BEGIN

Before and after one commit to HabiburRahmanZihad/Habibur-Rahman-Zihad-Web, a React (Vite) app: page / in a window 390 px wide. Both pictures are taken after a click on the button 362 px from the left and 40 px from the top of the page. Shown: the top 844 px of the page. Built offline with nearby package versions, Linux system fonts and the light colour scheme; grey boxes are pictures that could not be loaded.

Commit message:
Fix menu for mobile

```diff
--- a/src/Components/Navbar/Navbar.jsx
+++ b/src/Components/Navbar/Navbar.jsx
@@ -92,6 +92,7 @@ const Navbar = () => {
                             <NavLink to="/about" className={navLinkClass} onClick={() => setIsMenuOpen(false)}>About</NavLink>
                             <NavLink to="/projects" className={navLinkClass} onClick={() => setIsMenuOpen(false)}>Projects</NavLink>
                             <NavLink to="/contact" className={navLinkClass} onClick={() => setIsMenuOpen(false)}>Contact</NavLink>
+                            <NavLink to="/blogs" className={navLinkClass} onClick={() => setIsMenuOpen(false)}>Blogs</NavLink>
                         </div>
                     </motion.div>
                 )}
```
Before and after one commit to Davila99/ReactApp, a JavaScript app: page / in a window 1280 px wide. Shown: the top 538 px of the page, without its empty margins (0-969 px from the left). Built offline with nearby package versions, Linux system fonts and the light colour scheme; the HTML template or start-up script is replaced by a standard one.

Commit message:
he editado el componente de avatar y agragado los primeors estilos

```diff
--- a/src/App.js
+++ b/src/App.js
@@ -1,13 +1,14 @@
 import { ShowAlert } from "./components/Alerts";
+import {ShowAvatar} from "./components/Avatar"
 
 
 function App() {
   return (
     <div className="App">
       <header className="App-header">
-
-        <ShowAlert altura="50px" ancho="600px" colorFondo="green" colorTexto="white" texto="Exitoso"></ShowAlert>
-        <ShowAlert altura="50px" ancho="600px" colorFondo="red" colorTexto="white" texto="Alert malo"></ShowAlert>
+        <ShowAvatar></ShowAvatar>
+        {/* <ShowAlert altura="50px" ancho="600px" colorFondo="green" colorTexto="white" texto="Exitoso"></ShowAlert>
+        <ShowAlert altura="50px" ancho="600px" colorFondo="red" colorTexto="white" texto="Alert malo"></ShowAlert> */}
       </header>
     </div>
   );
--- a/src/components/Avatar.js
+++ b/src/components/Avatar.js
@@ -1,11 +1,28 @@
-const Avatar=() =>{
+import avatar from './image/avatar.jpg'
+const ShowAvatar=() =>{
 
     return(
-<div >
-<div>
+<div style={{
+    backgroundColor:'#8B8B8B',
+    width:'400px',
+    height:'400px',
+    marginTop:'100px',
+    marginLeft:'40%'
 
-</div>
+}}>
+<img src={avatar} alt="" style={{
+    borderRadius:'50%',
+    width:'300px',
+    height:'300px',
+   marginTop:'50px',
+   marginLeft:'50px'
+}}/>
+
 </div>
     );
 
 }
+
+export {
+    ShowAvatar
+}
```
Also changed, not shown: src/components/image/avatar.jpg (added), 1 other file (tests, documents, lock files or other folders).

END

**ACTIVITY**
Pull out all lines in the data above that include "false".

**FINISHED TASK**
                             <NavLink to="/about" className={navLinkClass} onClick={() => setIsMenuOpen(false)}>About</NavLink>
                             <NavLink to="/projects" className={navLinkClass} onClick={() => setIsMenuOpen(false)}>Projects</NavLink>
                             <NavLink to="/contact" className={navLinkClass} onClick={() => setIsMenuOpen(false)}>Contact</NavLink>
+                            <NavLink to="/blogs" className={navLinkClass} onClick={() => setIsMenuOpen(false)}>Blogs</NavLink>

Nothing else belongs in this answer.